[Work task] Leaving every picture out, repeat all of the entries below exactly.

Data shown below:

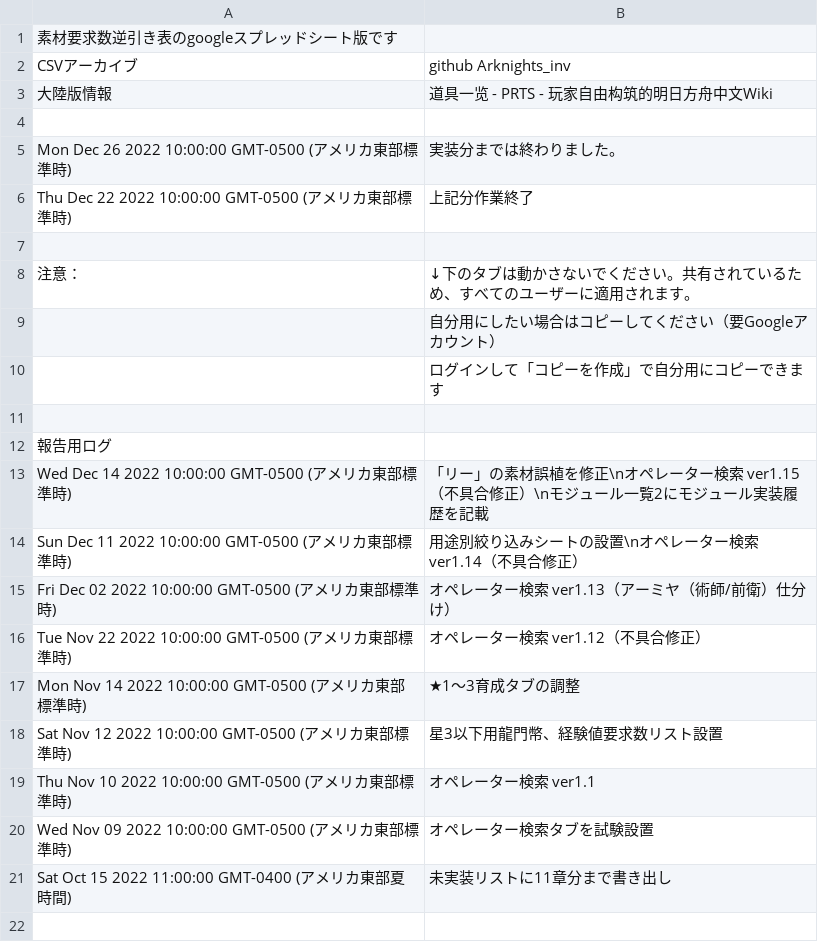
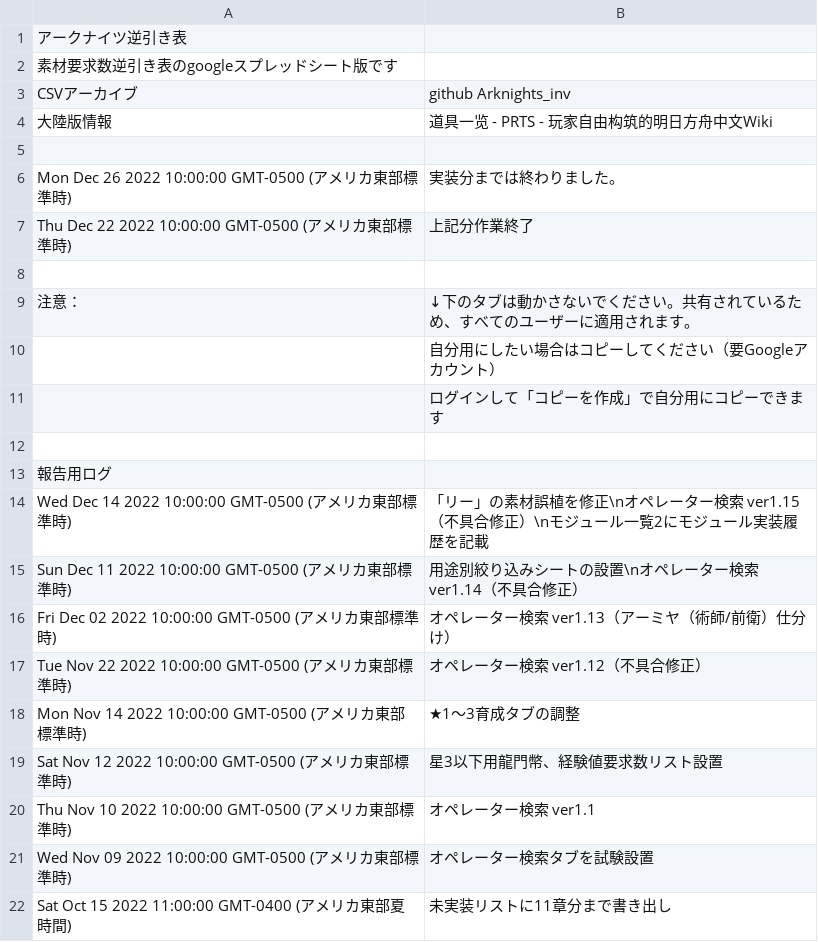
Before and after one commit to Melnus/Arknights_inv, a CSV file: main/これなに.csv, drawn as a sheet; the diff names each change by its address in the sheet, - before the commit and + after, or states it on an @@ line.

```diff
--- a/main/これなに.csv
+++ b/main/これなに.csv
+row 1: アークナイツ逆引き表
```
Also changed, not shown: main/テンプレ.csv, main/モジュール一覧2.csv, 56 other files.
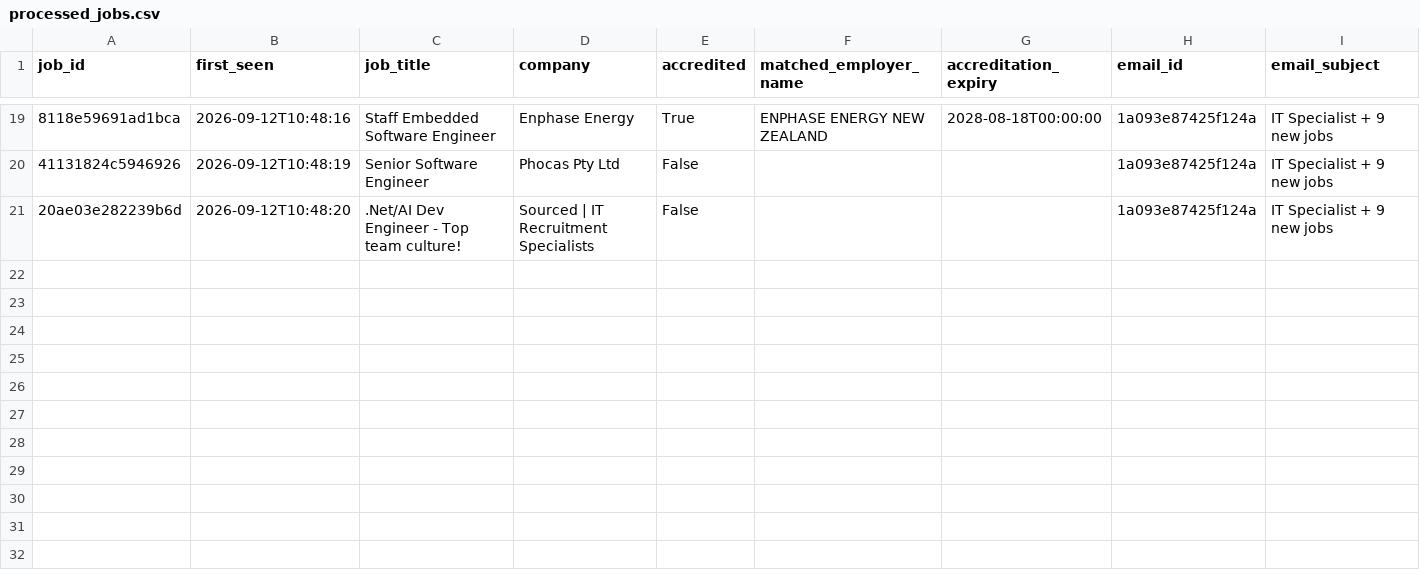
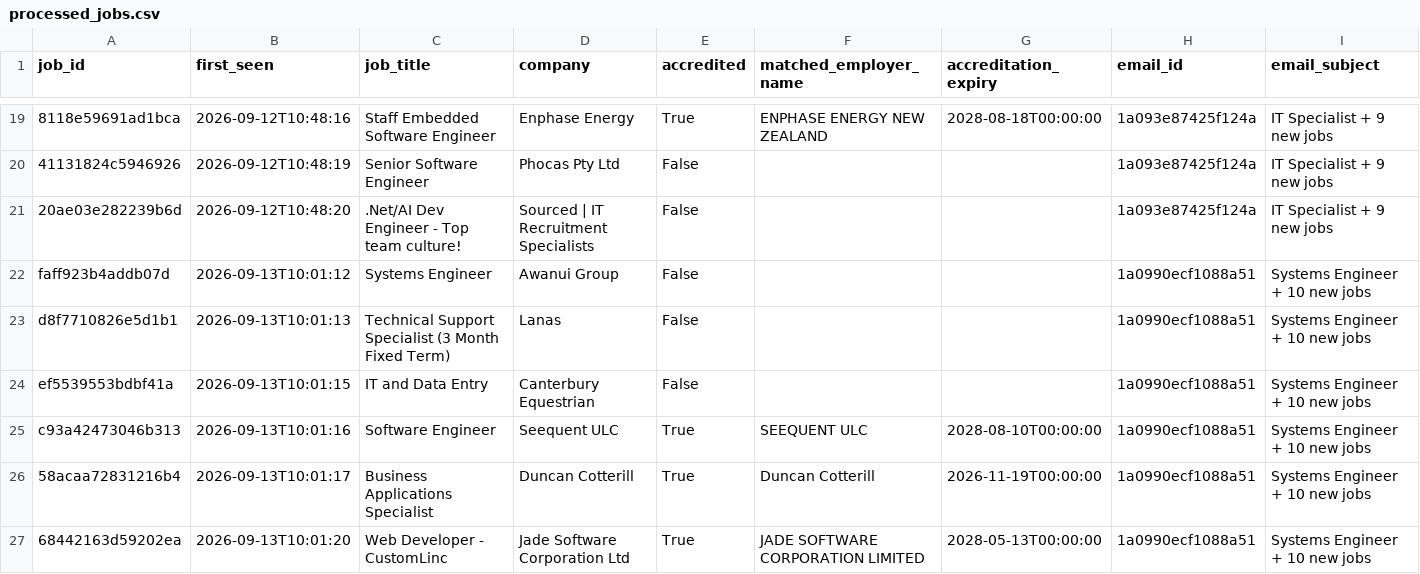
Before and after one commit to zeeshanayub/nz-accredited-employer-check, a CSV file: processed_jobs.csv, drawn as a sheet; only a part is shown, gaps mark what is left out; the diff names each change by its address in the sheet, - before the commit and + after, or states it on an @@ line.

```diff
--- a/processed_jobs.csv
+++ b/processed_jobs.csv
+row 22: faff923b4addb07d | 2026-09-13T10:01:12 | Systems Engineer | Awanui Group | False |  |  | 1a0990ecf1088a51 | Systems Engineer + 10 new jobs
+row 23: d8f7710826e5d1b1 | 2026-09-13T10:01:13 | Technical Support Specialist (3 Month Fixed Term) | Lanas | False |  |  | 1a0990ecf1088a51 | Systems Engineer + 10 new jobs
+row 24: ef5539553bdbf41a | 2026-09-13T10:01:15 | IT and Data Entry | Canterbury Equestrian | False |  |  | 1a0990ecf1088a51 | Systems Engineer + 10 new jobs
+row 25: c93a42473046b313 | 2026-09-13T10:01:16 | Software Engineer | Seequent ULC | True | SEEQUENT ULC | 2028-08-10T00:00:00 | 1a0990ecf1088a51 | Systems Engineer + 10 new jobs
+row 26: 58acaa72831216b4 | 2026-09-13T10:01:17 | Business Applications Specialist | Duncan Cotterill | True | Duncan Cotterill | 2026-11-19T00:00:00 | 1a0990ecf1088a51 | Systems Engineer + 10 new jobs
+row 27: 68442163d59202ea | 2026-09-13T10:01:20 | Web Developer - CustomLinc | Jade Software Corporation Ltd | True | JADE SOFTWARE CORPORATION LIMITED | 2028-05-13T00:00:00 | 1a0990ecf1088a51 | Systems Engineer + 10 new jobs
```
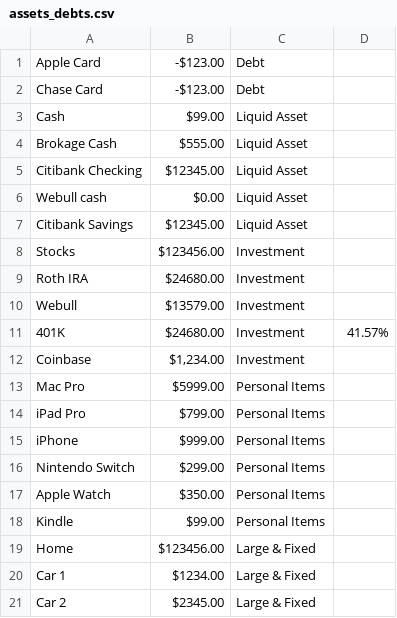
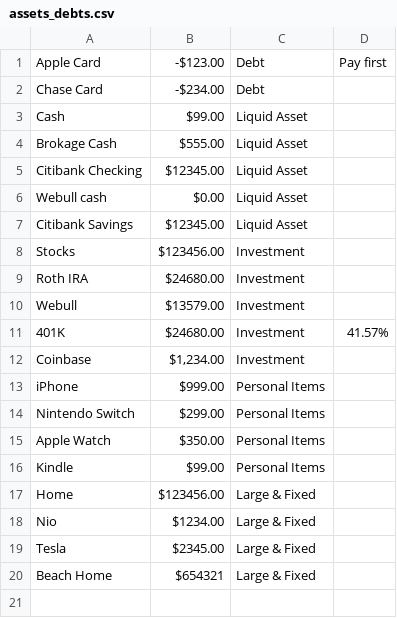
Before and after one commit to wenbinwu85/personal-finance-tracker, a CSV file: data/assets_debts.csv, drawn as a sheet.

Commit message:
added context menu to financial lists

```diff
--- a/data/assets_debts.csv
+++ b/data/assets_debts.csv
@@ -1,3 +1,3 @@
-Apple Card,-$123.00,Debt,
-Chase Card,-$123.00,Debt,
+Apple Card,-$123.00,Debt,Pay first
+Chase Card,-$234.00,Debt,
 Cash,$99.00,Liquid Asset,
@@ -12,4 +12,2 @@ Webull,$13579.00,Investment,
 Coinbase,"$1,234.00",Investment,
-Mac Pro,$5999.00,Personal Items,
-iPad Pro,$799.00,Personal Items,
 iPhone,$999.00,Personal Items,
@@ -19,3 +17,4 @@ Kindle,$99.00,Personal Items,
 Home,$123456.00,Large & Fixed,
-Car 1,$1234.00,Large & Fixed,
-Car 2,$2345.00,Large & Fixed,
+Nio,$1234.00,Large & Fixed,
+Tesla,$2345.00,Large & Fixed,
+Beach Home,$654321,Large & Fixed,
```
Also changed, not shown: data/accounts.csv, data/budget.csv, 3 other files.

End of Data shown.

[The completed task]
Before and after one commit to Melnus/Arknights_inv, a CSV file: main/これなに.csv, drawn as a sheet; the diff names each change by its address in the sheet, - before the commit and + after, or states it on an @@ line.

```diff
--- a/main/これなに.csv
+++ b/main/これなに.csv
+row 1: アークナイツ逆引き表
```
Also changed, not shown: main/テンプレ.csv, main/モジュール一覧2.csv, 56 other files.
Before and after one commit to zeeshanayub/nz-accredited-employer-check, a CSV file: processed_jobs.csv, drawn as a sheet; only a part is shown, gaps mark what is left out; the diff names each change by its address in the sheet, - before the commit and + after, or states it on an @@ line.

```diff
--- a/processed_jobs.csv
+++ b/processed_jobs.csv
+row 22: faff923b4addb07d | 2026-09-13T10:01:12 | Systems Engineer | Awanui Group | False |  |  | 1a0990ecf1088a51 | Systems Engineer + 10 new jobs
+row 23: d8f7710826e5d1b1 | 2026-09-13T10:01:13 | Technical Support Specialist (3 Month Fixed Term) | Lanas | False |  |  | 1a0990ecf1088a51 | Systems Engineer + 10 new jobs
+row 24: ef5539553bdbf41a | 2026-09-13T10:01:15 | IT and Data Entry | Canterbury Equestrian | False |  |  | 1a0990ecf1088a51 | Systems Engineer + 10 new jobs
+row 25: c93a42473046b313 | 2026-09-13T10:01:16 | Software Engineer | Seequent ULC | True | SEEQUENT ULC | 2028-08-10T00:00:00 | 1a0990ecf1088a51 | Systems Engineer + 10 new jobs
+row 26: 58acaa72831216b4 | 2026-09-13T10:01:17 | Business Applications Specialist | Duncan Cotterill | True | Duncan Cotterill | 2026-11-19T00:00:00 | 1a0990ecf1088a51 | Systems Engineer + 10 new jobs
+row 27: 68442163d59202ea | 2026-09-13T10:01:20 | Web Developer - CustomLinc | Jade Software Corporation Ltd | True | JADE SOFTWARE CORPORATION LIMITED | 2028-05-13T00:00:00 | 1a0990ecf1088a51 | Systems Engineer + 10 new jobs
```
Before and after one commit to wenbinwu85/personal-finance-tracker, a CSV file: data/assets_debts.csv, drawn as a sheet.

Commit message:
added context menu to financial lists

```diff
--- a/data/assets_debts.csv
+++ b/data/assets_debts.csv
@@ -1,3 +1,3 @@
-Apple Card,-$123.00,Debt,
-Chase Card,-$123.00,Debt,
+Apple Card,-$123.00,Debt,Pay first
+Chase Card,-$234.00,Debt,
 Cash,$99.00,Liquid Asset,
@@ -12,4 +12,2 @@ Webull,$13579.00,Investment,
 Coinbase,"$1,234.00",Investment,
-Mac Pro,$5999.00,Personal Items,
-iPad Pro,$799.00,Personal Items,
 iPhone,$999.00,Personal Items,
@@ -19,3 +17,4 @@ Kindle,$99.00,Personal Items,
 Home,$123456.00,Large & Fixed,
-Car 1,$1234.00,Large & Fixed,
-Car 2,$2345.00,Large & Fixed,
+Nio,$1234.00,Large & Fixed,
+Tesla,$2345.00,Large & Fixed,
+Beach Home,$654321,Large & Fixed,
```
Also changed, not shown: data/accounts.csv, data/budget.csv, 3 other files.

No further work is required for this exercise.